Santander Consumer USA Holdings has agreed to pay $300,000 to settle charges from California regulators over the failure to disclose to consumers that the lender received referral payments from used-car dealer CarMax, according to a new report.
The order concerns auto loans that were arranged on RoadLoans — an online, direct lending unit owned by Santander — between 2011 and 2017. During this period, the bank allegedly referred borrowers to CarMax and received $300,000 per month and $1,000 per car sold, according to an American Banker report.
Failing to disclose a referral arrangement is a violation of California state law.

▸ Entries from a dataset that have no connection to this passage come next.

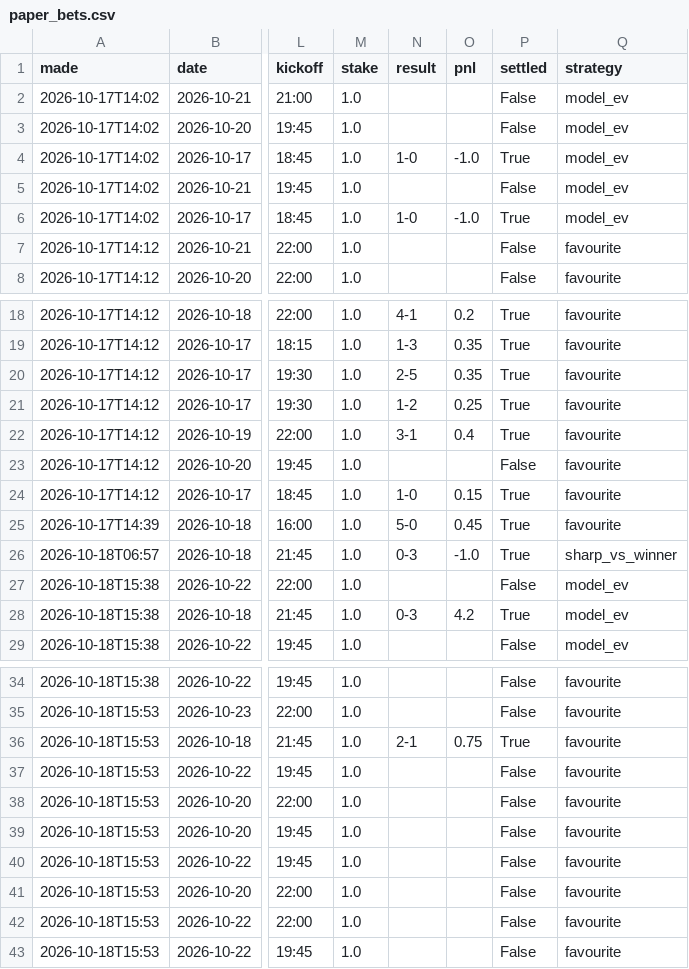
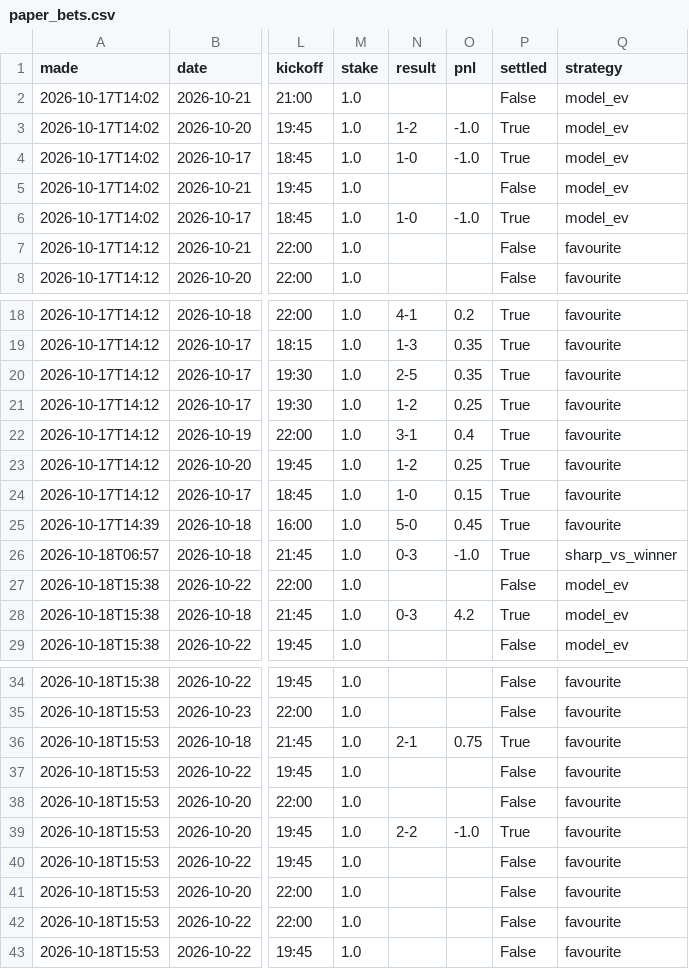
Before and after one commit to itzik200592-byte/score-oracle, a CSV file: data/paper_bets.csv, drawn as a sheet; only a part is shown, gaps mark what is left out; the diff names each change by its address in the sheet, - before the commit and + after, or states it on an @@ line.

```diff
--- a/data/paper_bets.csv
+++ b/data/paper_bets.csv
-N3 (result): (empty)
+N3 (result): 1-2
-O3 (pnl): (empty)
+O3 (pnl): -1.0
-P3 (settled): False
+P3 (settled): True
-N23 (result): (empty)
+N23 (result): 1-2
-O23 (pnl): (empty)
+O23 (pnl): 0.25
-P23 (settled): False
+P23 (settled): True
-N39 (result): (empty)
+N39 (result): 2-2
-O39 (pnl): (empty)
+O39 (pnl): -1.0
-P39 (settled): False
+P39 (settled): True
```
Also changed, not shown: data/daily_picks.csv, data/ledger.csv, 2 other files.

“Our voluntary agreement with the California Division of Business Oversight resolves a legacy issue, dating back to 2011, related to disclosures in our direct lending program,” a company spokeswoman told Auto Finance News. “We are pleased to put this matter behind us. Santander Consumer USA is committed to treating customers fairly and operating with best-in-class consumer practices.”

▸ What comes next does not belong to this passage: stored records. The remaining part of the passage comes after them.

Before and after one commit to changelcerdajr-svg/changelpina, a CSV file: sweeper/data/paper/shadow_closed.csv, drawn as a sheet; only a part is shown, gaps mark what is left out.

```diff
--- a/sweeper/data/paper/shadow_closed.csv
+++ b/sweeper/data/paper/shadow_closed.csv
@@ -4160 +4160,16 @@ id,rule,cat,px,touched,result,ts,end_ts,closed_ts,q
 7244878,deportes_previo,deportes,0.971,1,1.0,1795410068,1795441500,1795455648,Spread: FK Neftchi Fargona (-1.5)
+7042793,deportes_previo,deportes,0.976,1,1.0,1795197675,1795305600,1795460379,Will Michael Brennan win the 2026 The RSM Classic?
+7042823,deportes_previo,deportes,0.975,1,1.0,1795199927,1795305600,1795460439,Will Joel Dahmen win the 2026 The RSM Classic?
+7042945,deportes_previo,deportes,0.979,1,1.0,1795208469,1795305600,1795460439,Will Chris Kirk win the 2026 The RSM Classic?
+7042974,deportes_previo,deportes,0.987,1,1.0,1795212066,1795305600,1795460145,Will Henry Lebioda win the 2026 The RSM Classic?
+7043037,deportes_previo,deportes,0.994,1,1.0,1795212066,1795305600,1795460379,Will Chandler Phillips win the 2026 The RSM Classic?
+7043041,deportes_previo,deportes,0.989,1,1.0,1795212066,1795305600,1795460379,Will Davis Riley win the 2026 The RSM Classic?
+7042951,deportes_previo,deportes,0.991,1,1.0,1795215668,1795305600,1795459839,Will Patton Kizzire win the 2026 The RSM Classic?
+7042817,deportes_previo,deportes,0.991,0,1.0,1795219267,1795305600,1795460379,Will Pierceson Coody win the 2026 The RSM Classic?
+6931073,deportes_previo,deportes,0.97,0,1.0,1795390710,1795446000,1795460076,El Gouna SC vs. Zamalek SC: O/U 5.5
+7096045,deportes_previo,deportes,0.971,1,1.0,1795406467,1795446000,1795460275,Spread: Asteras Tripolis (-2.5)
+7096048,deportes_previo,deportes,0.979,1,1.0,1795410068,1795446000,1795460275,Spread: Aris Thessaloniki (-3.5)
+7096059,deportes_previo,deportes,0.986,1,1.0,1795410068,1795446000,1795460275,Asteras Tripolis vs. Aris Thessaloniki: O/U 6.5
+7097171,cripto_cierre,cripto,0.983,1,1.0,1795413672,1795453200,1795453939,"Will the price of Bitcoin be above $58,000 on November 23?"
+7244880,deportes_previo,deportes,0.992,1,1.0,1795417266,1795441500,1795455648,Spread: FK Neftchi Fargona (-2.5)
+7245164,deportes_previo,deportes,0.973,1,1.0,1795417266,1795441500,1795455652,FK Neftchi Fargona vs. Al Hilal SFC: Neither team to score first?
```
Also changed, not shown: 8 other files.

“The Consent Order concerns disclosure requirements on direct auto loans by Santander Consumer USA d/b/a Roadloans.com and Helpingloans.com and does not mention CarMax,” a company spokeswoman for CarMax told AFN. “CarMax is committed to integrity and transparency in the car buying process, and provides all mandatory disclosures. CarMax offers no-haggle pricing in all elements of the transaction. CarMax prices are the same for all customers, whether shopping directly with CarMax or referred by another financial institution.”
Santander has been the subject of state and federal regulations over the years. Earlier this year, the bank settled a case with the Connecticut Department of Banking to pay $3 million over allegedly failing to properly calculate the balance owed on repossessed vehicles and improperly charged consumers convenience fees.
The lender also faced claims of discrimination from call center employees, who cited issues with the voice recording and artificial intelligence system named CallMiner that is used to determine incentive pay. The employees claimed that the system did not recognize the voices of women and workers who speak English as a second language, and Santander told AFN in a statement that it was addressing the issue.